» **What this task involves**: I'd like every line in the following listing that holds "统计卡片包含以下数据" copied.

(Supplied records begins)

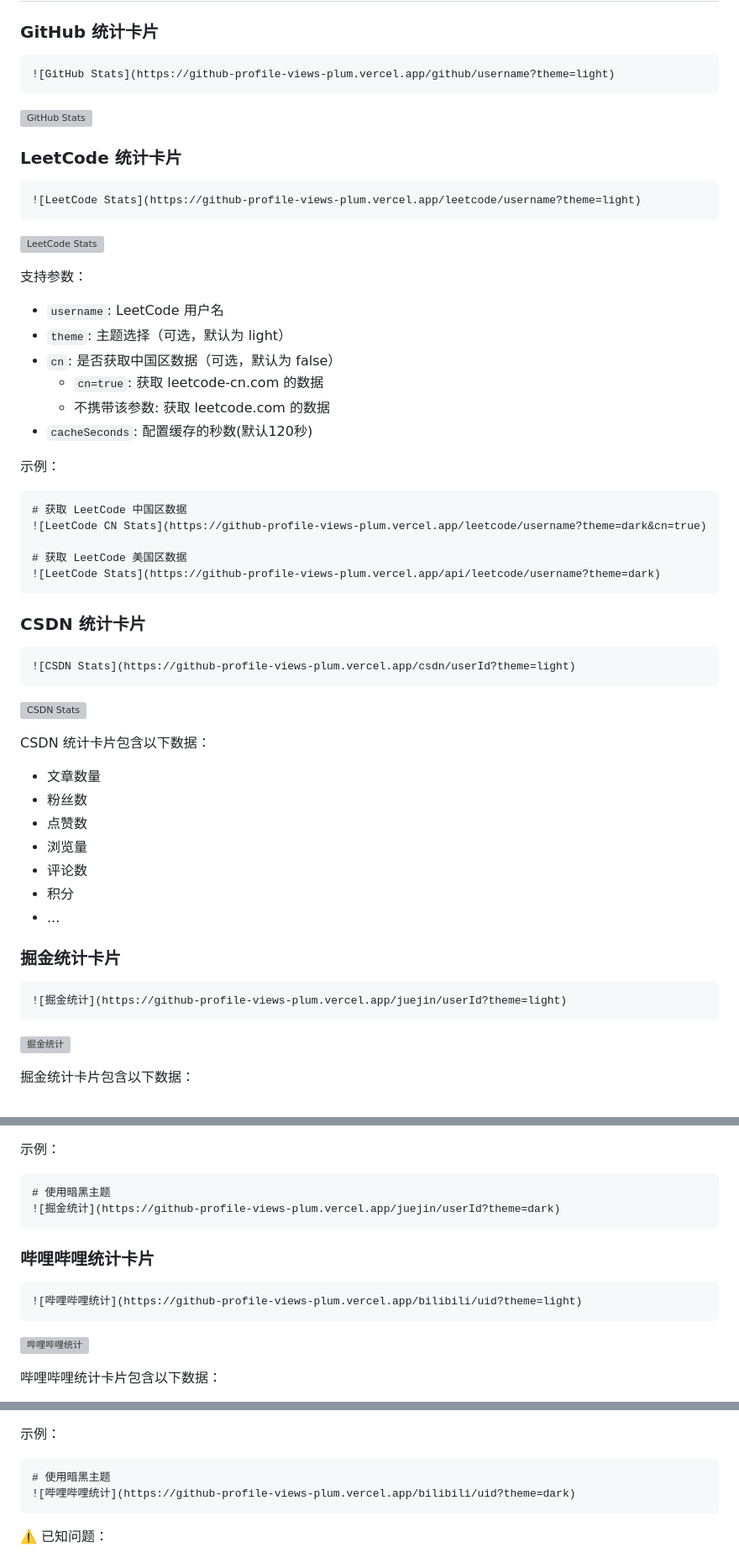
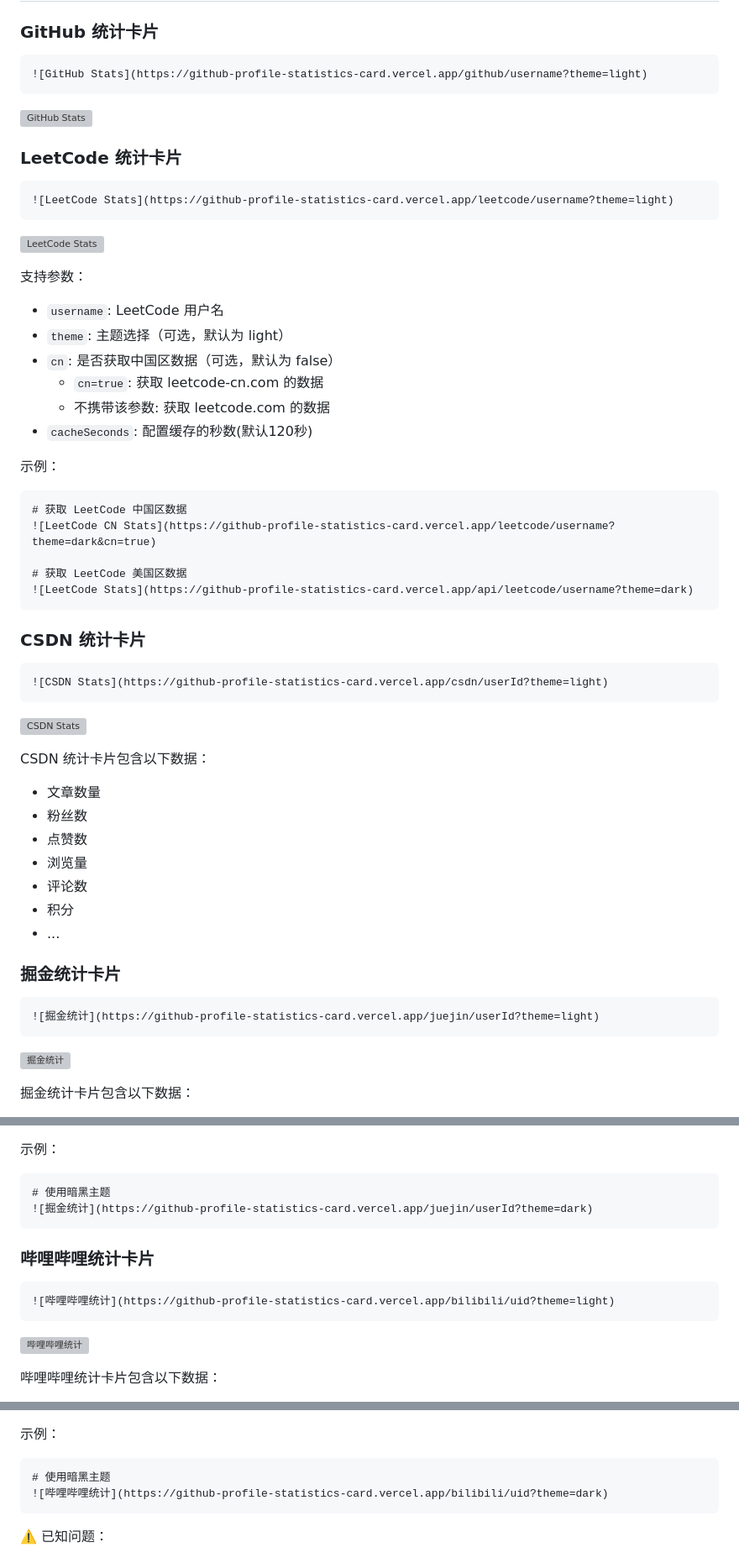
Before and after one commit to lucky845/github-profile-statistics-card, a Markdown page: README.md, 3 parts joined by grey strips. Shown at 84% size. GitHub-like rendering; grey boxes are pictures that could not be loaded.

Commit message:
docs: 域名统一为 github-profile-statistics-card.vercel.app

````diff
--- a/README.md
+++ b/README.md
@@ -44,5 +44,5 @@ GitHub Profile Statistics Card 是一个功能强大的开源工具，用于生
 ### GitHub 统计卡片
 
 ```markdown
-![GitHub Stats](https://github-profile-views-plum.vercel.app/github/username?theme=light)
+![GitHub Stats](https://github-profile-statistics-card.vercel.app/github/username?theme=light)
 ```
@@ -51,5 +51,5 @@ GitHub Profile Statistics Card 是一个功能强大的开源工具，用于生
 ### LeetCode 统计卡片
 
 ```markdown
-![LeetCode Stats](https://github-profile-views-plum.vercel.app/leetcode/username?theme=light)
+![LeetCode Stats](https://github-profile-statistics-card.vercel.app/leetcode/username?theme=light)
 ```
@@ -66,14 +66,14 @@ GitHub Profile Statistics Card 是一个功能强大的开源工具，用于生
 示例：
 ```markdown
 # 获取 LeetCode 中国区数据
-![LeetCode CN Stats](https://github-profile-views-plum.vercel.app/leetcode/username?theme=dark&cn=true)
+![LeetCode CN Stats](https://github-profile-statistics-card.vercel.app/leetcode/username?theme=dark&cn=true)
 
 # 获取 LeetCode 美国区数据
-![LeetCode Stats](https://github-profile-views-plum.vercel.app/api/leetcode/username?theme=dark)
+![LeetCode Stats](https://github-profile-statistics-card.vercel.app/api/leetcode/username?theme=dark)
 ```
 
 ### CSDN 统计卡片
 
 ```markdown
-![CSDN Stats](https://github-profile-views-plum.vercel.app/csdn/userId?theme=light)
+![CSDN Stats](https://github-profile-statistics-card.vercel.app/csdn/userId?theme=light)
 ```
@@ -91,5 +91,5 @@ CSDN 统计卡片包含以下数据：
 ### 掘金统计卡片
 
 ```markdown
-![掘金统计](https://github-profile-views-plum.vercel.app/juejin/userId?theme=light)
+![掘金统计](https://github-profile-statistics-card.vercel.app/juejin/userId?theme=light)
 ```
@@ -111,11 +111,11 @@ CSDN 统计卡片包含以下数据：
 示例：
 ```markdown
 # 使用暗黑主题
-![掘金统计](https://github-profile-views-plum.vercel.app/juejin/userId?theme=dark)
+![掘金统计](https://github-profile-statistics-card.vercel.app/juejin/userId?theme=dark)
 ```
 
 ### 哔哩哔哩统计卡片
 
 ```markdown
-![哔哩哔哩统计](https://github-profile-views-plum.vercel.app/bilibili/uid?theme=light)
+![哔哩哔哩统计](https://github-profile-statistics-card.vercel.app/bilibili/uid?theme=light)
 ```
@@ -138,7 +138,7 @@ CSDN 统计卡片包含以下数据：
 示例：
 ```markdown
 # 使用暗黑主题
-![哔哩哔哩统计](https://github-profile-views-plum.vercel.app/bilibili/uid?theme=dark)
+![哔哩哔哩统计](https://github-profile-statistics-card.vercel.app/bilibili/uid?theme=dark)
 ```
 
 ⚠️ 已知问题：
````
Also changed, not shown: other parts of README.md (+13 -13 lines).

(Supplied records ends)

» **Answer to this task**:
@@ -91,5 +91,5 @@ CSDN 统计卡片包含以下数据：
@@ -111,11 +111,11 @@ CSDN 统计卡片包含以下数据：
@@ -138,7 +138,7 @@ CSDN 统计卡片包含以下数据：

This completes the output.